Filter the data below, keeping only lines that contain "image".

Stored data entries
# # #

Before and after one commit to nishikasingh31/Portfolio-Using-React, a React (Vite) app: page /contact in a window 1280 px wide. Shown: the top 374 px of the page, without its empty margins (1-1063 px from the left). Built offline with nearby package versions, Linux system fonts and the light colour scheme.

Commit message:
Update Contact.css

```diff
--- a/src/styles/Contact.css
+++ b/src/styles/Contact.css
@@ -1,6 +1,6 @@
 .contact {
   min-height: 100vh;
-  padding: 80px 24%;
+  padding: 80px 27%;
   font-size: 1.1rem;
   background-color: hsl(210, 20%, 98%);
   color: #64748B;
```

# # #

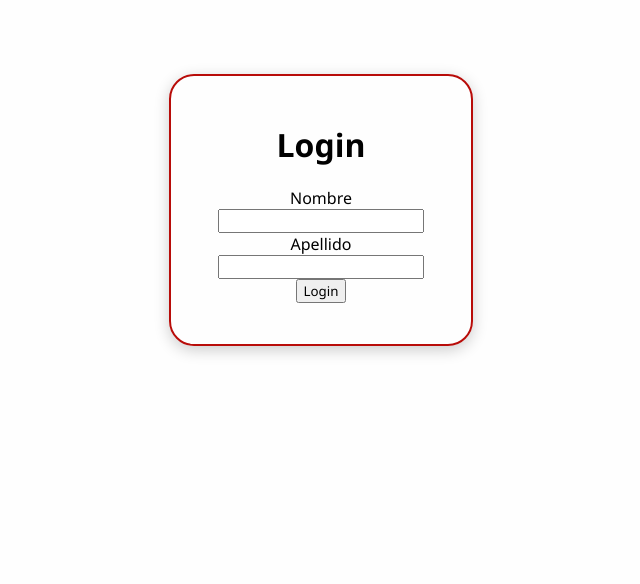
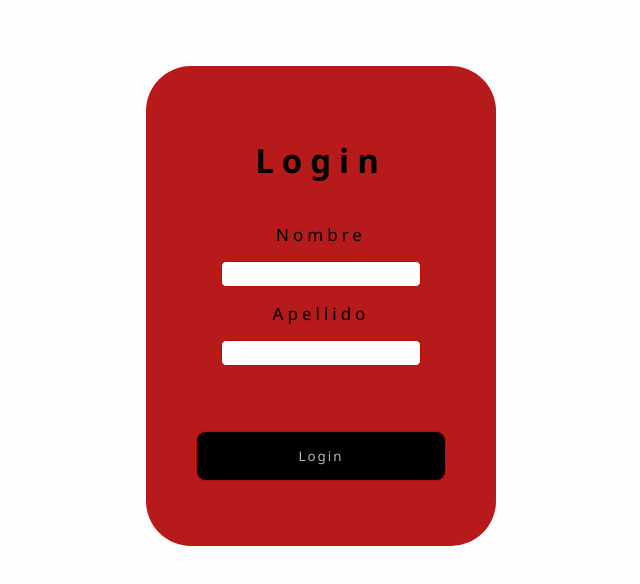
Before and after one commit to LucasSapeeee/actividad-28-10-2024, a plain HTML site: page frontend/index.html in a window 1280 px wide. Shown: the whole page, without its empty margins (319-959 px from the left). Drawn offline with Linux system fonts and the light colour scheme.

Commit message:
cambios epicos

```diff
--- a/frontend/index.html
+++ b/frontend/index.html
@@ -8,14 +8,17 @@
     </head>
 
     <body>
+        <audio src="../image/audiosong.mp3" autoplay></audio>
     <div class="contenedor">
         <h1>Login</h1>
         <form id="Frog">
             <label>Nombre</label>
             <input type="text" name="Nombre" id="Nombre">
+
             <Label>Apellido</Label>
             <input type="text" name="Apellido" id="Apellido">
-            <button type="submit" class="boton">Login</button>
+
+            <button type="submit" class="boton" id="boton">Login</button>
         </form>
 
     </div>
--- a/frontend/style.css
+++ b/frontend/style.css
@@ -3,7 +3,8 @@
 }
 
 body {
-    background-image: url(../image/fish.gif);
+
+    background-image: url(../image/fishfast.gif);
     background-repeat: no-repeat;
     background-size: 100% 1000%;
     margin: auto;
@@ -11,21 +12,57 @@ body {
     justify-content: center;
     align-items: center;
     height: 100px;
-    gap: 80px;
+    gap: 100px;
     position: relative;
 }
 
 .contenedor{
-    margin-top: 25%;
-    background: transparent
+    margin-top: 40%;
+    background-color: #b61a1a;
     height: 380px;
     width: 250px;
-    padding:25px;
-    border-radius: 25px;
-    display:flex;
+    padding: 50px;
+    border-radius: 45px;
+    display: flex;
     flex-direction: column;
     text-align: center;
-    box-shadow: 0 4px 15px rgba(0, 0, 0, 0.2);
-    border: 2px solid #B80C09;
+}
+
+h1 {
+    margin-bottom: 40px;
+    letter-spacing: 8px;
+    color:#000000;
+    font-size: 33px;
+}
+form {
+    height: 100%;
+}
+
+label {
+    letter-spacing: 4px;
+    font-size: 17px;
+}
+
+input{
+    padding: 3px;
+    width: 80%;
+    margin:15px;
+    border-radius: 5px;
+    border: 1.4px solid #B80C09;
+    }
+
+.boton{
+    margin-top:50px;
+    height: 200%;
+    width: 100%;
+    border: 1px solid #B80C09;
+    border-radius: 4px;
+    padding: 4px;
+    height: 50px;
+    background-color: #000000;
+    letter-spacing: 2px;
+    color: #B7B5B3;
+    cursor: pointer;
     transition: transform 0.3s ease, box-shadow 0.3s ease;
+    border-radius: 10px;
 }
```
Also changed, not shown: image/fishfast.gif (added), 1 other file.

# # #

▶ _Task response_
+        <audio src="../image/audiosong.mp3" autoplay></audio>
-    background-image: url(../image/fish.gif);
+    background-image: url(../image/fishfast.gif);
Also changed, not shown: image/fishfast.gif (added), 1 other file.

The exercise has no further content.